# Exercise directions:
Retrieve every line from the records in which the word "cells" occurs.

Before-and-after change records
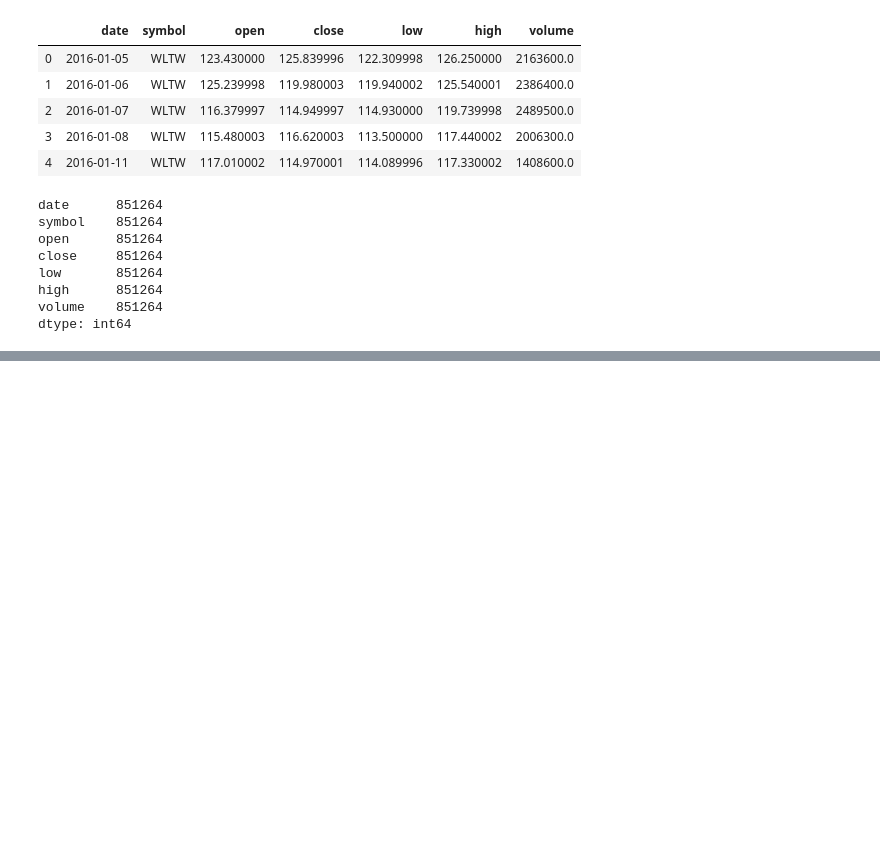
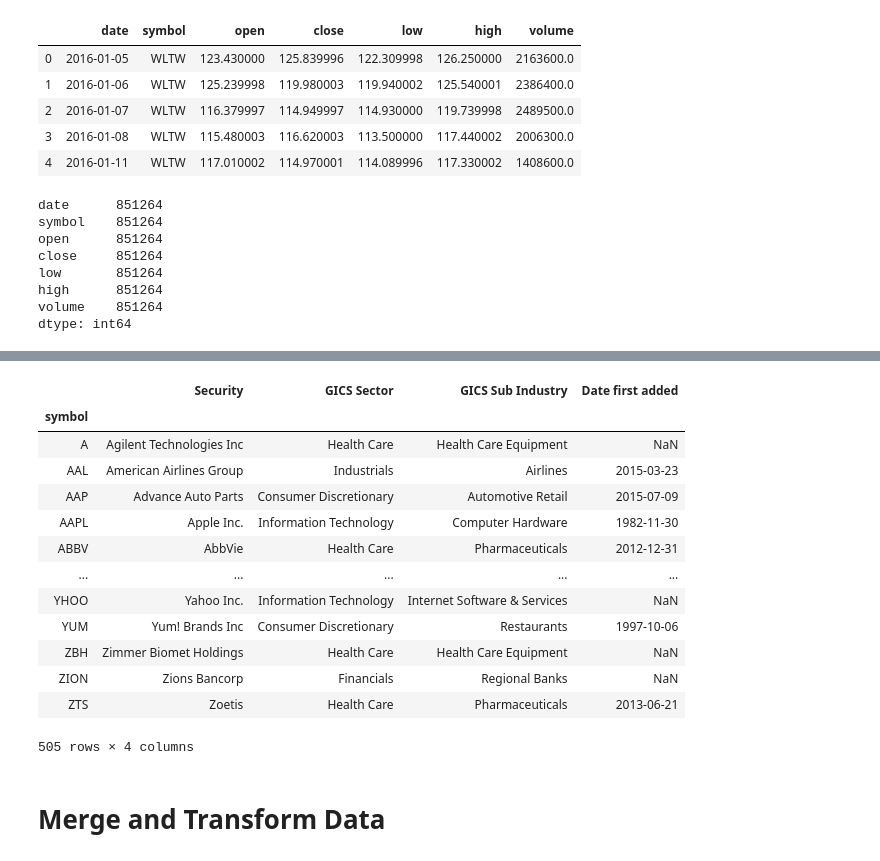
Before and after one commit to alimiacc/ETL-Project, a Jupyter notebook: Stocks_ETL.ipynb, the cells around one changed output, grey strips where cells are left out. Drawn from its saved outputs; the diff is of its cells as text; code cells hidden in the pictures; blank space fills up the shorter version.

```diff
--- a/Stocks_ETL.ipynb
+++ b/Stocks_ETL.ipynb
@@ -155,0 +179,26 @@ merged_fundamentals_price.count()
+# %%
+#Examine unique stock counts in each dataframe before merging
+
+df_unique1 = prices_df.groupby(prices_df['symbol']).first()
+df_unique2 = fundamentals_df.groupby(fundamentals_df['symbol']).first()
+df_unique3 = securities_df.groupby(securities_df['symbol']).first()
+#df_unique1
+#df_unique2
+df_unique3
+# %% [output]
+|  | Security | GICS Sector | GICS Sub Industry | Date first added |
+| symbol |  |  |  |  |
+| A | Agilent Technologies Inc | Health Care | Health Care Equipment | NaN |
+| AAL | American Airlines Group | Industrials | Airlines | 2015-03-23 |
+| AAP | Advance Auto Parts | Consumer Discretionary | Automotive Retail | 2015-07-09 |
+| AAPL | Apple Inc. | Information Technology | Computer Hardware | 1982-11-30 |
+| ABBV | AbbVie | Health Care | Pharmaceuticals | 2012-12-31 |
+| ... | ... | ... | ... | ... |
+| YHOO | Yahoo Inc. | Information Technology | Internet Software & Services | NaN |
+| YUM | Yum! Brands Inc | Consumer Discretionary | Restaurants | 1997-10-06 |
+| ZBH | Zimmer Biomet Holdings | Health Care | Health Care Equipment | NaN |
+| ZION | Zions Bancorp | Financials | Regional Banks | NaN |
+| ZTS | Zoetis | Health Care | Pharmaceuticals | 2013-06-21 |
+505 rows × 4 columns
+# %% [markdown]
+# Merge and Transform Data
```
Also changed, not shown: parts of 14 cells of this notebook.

# Solution:
Before and after one commit to alimiacc/ETL-Project, a Jupyter notebook: Stocks_ETL.ipynb, the cells around one changed output, grey strips where cells are left out. Drawn from its saved outputs; the diff is of its cells as text; code cells hidden in the pictures; blank space fills up the shorter version.
Also changed, not shown: parts of 14 cells of this notebook.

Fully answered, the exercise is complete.